[Front-end code change data]

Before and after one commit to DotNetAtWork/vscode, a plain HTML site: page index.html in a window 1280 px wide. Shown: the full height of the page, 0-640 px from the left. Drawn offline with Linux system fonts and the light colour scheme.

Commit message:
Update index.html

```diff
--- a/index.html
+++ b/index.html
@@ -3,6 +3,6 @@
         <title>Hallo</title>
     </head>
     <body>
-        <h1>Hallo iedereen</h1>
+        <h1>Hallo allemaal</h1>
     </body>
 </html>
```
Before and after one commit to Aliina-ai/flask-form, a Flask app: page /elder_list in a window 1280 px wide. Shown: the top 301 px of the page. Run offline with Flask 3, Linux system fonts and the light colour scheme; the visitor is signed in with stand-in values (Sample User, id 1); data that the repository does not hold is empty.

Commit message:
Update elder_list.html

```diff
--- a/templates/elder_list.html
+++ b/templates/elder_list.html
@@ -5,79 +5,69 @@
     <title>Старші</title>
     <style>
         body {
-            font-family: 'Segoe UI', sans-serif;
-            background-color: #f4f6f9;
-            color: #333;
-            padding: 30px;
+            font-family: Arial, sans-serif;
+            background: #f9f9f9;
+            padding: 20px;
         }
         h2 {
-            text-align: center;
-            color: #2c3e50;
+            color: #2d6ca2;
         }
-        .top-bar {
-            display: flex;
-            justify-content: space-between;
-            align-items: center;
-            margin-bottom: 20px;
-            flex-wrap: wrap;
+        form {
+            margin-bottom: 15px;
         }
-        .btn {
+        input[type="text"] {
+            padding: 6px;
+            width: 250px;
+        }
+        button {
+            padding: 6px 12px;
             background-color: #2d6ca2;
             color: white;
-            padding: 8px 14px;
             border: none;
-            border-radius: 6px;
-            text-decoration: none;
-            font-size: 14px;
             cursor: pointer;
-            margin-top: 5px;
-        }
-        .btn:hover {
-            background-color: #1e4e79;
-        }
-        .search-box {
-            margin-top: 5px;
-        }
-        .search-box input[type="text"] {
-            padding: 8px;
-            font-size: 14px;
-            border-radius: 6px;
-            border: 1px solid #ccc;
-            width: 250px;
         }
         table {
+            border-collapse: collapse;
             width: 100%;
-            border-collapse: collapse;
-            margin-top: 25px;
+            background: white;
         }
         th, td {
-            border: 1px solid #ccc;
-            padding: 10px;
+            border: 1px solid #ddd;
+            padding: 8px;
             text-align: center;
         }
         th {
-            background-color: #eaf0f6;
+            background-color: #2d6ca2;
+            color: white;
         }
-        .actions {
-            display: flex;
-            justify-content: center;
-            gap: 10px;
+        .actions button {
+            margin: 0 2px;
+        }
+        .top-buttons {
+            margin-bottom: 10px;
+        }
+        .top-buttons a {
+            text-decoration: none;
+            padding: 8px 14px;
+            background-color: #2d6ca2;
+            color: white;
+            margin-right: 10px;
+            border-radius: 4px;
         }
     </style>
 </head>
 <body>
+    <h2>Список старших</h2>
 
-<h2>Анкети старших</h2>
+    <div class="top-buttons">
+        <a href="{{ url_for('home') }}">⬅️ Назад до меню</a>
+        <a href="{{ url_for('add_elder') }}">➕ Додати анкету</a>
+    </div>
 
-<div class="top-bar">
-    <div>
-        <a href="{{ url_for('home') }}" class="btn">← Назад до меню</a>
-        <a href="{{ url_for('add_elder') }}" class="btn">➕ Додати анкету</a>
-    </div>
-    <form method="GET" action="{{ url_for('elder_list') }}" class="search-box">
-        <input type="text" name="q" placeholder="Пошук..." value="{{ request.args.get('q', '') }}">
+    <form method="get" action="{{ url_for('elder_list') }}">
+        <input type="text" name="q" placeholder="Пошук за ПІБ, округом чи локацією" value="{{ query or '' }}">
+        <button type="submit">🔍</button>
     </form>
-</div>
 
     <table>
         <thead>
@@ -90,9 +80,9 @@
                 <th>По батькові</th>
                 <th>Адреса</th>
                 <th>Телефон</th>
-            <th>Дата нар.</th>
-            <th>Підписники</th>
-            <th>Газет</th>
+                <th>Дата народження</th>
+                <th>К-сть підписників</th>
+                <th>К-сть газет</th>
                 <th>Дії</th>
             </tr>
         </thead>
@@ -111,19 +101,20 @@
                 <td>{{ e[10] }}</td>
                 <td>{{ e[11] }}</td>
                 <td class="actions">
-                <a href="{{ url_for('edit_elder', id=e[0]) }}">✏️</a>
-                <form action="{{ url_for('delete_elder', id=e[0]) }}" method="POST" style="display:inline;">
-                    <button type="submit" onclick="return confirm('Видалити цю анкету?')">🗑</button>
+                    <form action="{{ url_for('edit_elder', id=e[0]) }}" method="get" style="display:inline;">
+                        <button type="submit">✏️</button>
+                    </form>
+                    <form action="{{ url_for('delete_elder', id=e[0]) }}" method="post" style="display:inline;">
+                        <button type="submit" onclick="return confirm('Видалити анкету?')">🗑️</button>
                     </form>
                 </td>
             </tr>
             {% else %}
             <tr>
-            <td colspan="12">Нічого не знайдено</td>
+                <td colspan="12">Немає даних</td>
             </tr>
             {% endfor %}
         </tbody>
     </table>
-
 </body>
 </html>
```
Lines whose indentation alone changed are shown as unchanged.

---

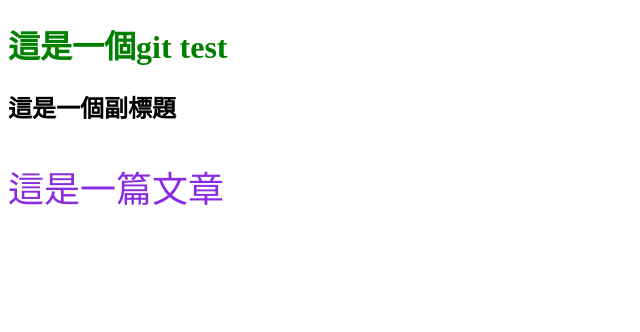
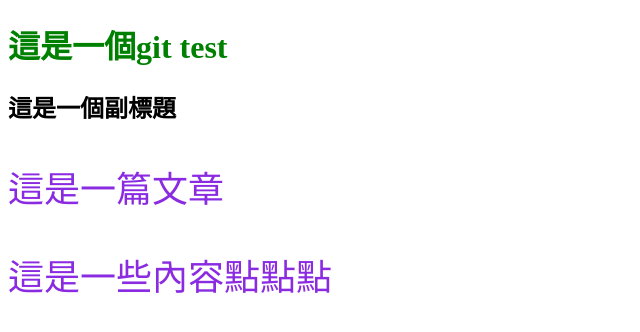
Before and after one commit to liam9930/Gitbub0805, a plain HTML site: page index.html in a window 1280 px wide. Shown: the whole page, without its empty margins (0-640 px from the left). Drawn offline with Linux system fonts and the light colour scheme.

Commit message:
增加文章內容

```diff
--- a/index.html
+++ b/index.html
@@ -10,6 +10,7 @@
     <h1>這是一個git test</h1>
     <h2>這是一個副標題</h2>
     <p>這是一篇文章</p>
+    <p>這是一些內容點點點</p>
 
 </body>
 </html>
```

How to complete this task
Which lines in the records above contain the string "display"? Copy each one.

Written response
-            display: flex;
-            display: flex;
-                <form action="{{ url_for('delete_elder', id=e[0]) }}" method="POST" style="display:inline;">
+                    <form action="{{ url_for('edit_elder', id=e[0]) }}" method="get" style="display:inline;">
+                    <form action="{{ url_for('delete_elder', id=e[0]) }}" method="post" style="display:inline;">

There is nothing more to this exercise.